TO DO:
All entries must be given again in full, exactly as they were supplied.

DATA RECORDS:
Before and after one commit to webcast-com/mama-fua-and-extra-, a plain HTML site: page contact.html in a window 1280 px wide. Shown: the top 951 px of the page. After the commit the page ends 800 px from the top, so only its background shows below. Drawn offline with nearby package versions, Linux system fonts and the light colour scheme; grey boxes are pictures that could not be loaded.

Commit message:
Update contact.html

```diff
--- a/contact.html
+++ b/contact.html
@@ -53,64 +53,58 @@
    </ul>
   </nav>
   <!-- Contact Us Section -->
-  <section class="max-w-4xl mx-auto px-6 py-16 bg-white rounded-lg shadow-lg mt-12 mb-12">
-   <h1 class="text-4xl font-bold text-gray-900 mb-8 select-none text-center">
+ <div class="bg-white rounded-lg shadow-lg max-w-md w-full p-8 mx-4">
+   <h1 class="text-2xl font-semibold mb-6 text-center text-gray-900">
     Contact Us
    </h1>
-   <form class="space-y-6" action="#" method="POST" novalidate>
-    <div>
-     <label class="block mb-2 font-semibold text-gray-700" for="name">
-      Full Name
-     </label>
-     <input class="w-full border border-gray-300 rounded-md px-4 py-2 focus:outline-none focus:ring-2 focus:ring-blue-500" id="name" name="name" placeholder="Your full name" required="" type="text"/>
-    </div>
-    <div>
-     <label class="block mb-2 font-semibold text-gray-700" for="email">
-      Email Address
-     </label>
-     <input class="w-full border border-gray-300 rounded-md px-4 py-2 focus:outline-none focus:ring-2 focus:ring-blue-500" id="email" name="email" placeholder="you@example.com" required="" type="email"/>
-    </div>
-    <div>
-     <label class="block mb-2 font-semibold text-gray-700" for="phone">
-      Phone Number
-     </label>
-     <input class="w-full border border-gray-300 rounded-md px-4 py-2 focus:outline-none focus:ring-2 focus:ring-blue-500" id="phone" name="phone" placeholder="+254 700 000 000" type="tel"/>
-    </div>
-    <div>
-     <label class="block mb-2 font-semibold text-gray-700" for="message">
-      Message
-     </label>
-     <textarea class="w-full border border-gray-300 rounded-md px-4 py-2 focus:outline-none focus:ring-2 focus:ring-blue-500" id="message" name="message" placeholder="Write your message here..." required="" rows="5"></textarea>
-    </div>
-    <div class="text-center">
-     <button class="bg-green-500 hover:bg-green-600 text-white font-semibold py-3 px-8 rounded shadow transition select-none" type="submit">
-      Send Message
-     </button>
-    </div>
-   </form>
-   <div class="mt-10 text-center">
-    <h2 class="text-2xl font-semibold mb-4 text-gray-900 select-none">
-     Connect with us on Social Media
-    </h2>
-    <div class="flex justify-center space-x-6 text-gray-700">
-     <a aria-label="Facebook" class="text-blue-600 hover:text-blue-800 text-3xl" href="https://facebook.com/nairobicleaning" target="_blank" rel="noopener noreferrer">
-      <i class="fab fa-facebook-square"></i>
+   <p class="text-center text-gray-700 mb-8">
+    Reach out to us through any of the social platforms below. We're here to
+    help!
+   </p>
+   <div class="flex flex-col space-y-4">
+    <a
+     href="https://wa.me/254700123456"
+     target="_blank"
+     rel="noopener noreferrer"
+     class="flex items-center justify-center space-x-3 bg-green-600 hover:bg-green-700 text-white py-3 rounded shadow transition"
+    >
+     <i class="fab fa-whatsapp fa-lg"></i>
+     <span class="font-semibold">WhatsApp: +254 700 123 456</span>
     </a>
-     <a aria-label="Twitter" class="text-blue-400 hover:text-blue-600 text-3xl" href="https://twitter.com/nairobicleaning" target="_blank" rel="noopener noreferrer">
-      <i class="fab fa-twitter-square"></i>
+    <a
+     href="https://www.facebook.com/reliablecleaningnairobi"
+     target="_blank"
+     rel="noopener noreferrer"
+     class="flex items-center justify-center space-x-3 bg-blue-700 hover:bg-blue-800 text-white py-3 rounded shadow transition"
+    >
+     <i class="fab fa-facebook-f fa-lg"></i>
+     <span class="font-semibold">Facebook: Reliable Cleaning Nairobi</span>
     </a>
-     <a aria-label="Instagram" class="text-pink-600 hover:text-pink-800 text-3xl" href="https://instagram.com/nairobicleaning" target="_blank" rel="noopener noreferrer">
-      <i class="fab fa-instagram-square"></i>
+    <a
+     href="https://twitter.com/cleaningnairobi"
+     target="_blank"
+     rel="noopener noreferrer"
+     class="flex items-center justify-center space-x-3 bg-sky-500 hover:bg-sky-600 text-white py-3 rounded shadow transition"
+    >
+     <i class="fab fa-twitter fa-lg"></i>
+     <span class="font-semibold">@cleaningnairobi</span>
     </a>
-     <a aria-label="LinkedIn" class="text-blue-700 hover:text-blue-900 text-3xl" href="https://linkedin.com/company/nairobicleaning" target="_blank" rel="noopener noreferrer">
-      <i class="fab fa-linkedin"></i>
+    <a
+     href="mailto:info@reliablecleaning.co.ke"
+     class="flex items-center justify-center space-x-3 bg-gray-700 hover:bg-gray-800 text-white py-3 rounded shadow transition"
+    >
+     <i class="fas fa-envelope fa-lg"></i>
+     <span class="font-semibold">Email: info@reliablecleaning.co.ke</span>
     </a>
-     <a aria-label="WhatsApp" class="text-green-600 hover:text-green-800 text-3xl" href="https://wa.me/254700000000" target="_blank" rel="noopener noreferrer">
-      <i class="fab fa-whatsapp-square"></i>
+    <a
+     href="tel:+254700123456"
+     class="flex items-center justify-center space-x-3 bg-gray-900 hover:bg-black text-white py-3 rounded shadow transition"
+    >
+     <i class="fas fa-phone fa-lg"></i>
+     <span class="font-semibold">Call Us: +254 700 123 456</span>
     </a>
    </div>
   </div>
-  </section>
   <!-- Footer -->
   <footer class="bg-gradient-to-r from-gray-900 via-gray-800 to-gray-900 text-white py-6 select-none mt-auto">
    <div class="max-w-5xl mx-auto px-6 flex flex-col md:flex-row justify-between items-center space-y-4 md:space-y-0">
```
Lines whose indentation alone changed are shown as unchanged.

SOLUTION FOR THIS TASK:
Before and after one commit to webcast-com/mama-fua-and-extra-, a plain HTML site: page contact.html in a window 1280 px wide. Shown: the top 951 px of the page. After the commit the page ends 800 px from the top, so only its background shows below. Drawn offline with nearby package versions, Linux system fonts and the light colour scheme; grey boxes are pictures that could not be loaded.

Commit message:
Update contact.html

```diff
--- a/contact.html
+++ b/contact.html
@@ -53,64 +53,58 @@
    </ul>
   </nav>
   <!-- Contact Us Section -->
-  <section class="max-w-4xl mx-auto px-6 py-16 bg-white rounded-lg shadow-lg mt-12 mb-12">
-   <h1 class="text-4xl font-bold text-gray-900 mb-8 select-none text-center">
+ <div class="bg-white rounded-lg shadow-lg max-w-md w-full p-8 mx-4">
+   <h1 class="text-2xl font-semibold mb-6 text-center text-gray-900">
     Contact Us
    </h1>
-   <form class="space-y-6" action="#" method="POST" novalidate>
-    <div>
-     <label class="block mb-2 font-semibold text-gray-700" for="name">
-      Full Name
-     </label>
-     <input class="w-full border border-gray-300 rounded-md px-4 py-2 focus:outline-none focus:ring-2 focus:ring-blue-500" id="name" name="name" placeholder="Your full name" required="" type="text"/>
-    </div>
-    <div>
-     <label class="block mb-2 font-semibold text-gray-700" for="email">
-      Email Address
-     </label>
-     <input class="w-full border border-gray-300 rounded-md px-4 py-2 focus:outline-none focus:ring-2 focus:ring-blue-500" id="email" name="email" placeholder="you@example.com" required="" type="email"/>
-    </div>
-    <div>
-     <label class="block mb-2 font-semibold text-gray-700" for="phone">
-      Phone Number
-     </label>
-     <input class="w-full border border-gray-300 rounded-md px-4 py-2 focus:outline-none focus:ring-2 focus:ring-blue-500" id="phone" name="phone" placeholder="+254 700 000 000" type="tel"/>
-    </div>
-    <div>
-     <label class="block mb-2 font-semibold text-gray-700" for="message">
-      Message
-     </label>
-     <textarea class="w-full border border-gray-300 rounded-md px-4 py-2 focus:outline-none focus:ring-2 focus:ring-blue-500" id="message" name="message" placeholder="Write your message here..." required="" rows="5"></textarea>
-    </div>
-    <div class="text-center">
-     <button class="bg-green-500 hover:bg-green-600 text-white font-semibold py-3 px-8 rounded shadow transition select-none" type="submit">
-      Send Message
-     </button>
-    </div>
-   </form>
-   <div class="mt-10 text-center">
-    <h2 class="text-2xl font-semibold mb-4 text-gray-900 select-none">
-     Connect with us on Social Media
-    </h2>
-    <div class="flex justify-center space-x-6 text-gray-700">
-     <a aria-label="Facebook" class="text-blue-600 hover:text-blue-800 text-3xl" href="https://facebook.com/nairobicleaning" target="_blank" rel="noopener noreferrer">
-      <i class="fab fa-facebook-square"></i>
+   <p class="text-center text-gray-700 mb-8">
+    Reach out to us through any of the social platforms below. We're here to
+    help!
+   </p>
+   <div class="flex flex-col space-y-4">
+    <a
+     href="https://wa.me/254700123456"
+     target="_blank"
+     rel="noopener noreferrer"
+     class="flex items-center justify-center space-x-3 bg-green-600 hover:bg-green-700 text-white py-3 rounded shadow transition"
+    >
+     <i class="fab fa-whatsapp fa-lg"></i>
+     <span class="font-semibold">WhatsApp: +254 700 123 456</span>
     </a>
-     <a aria-label="Twitter" class="text-blue-400 hover:text-blue-600 text-3xl" href="https://twitter.com/nairobicleaning" target="_blank" rel="noopener noreferrer">
-      <i class="fab fa-twitter-square"></i>
+    <a
+     href="https://www.facebook.com/reliablecleaningnairobi"
+     target="_blank"
+     rel="noopener noreferrer"
+     class="flex items-center justify-center space-x-3 bg-blue-700 hover:bg-blue-800 text-white py-3 rounded shadow transition"
+    >
+     <i class="fab fa-facebook-f fa-lg"></i>
+     <span class="font-semibold">Facebook: Reliable Cleaning Nairobi</span>
     </a>
-     <a aria-label="Instagram" class="text-pink-600 hover:text-pink-800 text-3xl" href="https://instagram.com/nairobicleaning" target="_blank" rel="noopener noreferrer">
-      <i class="fab fa-instagram-square"></i>
+    <a
+     href="https://twitter.com/cleaningnairobi"
+     target="_blank"
+     rel="noopener noreferrer"
+     class="flex items-center justify-center space-x-3 bg-sky-500 hover:bg-sky-600 text-white py-3 rounded shadow transition"
+    >
+     <i class="fab fa-twitter fa-lg"></i>
+     <span class="font-semibold">@cleaningnairobi</span>
     </a>
-     <a aria-label="LinkedIn" class="text-blue-700 hover:text-blue-900 text-3xl" href="https://linkedin.com/company/nairobicleaning" target="_blank" rel="noopener noreferrer">
-      <i class="fab fa-linkedin"></i>
+    <a
+     href="mailto:info@reliablecleaning.co.ke"
+     class="flex items-center justify-center space-x-3 bg-gray-700 hover:bg-gray-800 text-white py-3 rounded shadow transition"
+    >
+     <i class="fas fa-envelope fa-lg"></i>
+     <span class="font-semibold">Email: info@reliablecleaning.co.ke</span>
     </a>
-     <a aria-label="WhatsApp" class="text-green-600 hover:text-green-800 text-3xl" href="https://wa.me/254700000000" target="_blank" rel="noopener noreferrer">
-      <i class="fab fa-whatsapp-square"></i>
+    <a
+     href="tel:+254700123456"
+     class="flex items-center justify-center space-x-3 bg-gray-900 hover:bg-black text-white py-3 rounded shadow transition"
+    >
+     <i class="fas fa-phone fa-lg"></i>
+     <span class="font-semibold">Call Us: +254 700 123 456</span>
     </a>
    </div>
   </div>
-  </section>
   <!-- Footer -->
   <footer class="bg-gradient-to-r from-gray-900 via-gray-800 to-gray-900 text-white py-6 select-none mt-auto">
    <div class="max-w-5xl mx-auto px-6 flex flex-col md:flex-row justify-between items-center space-y-4 md:space-y-0">
```
Lines whose indentation alone changed are shown as unchanged.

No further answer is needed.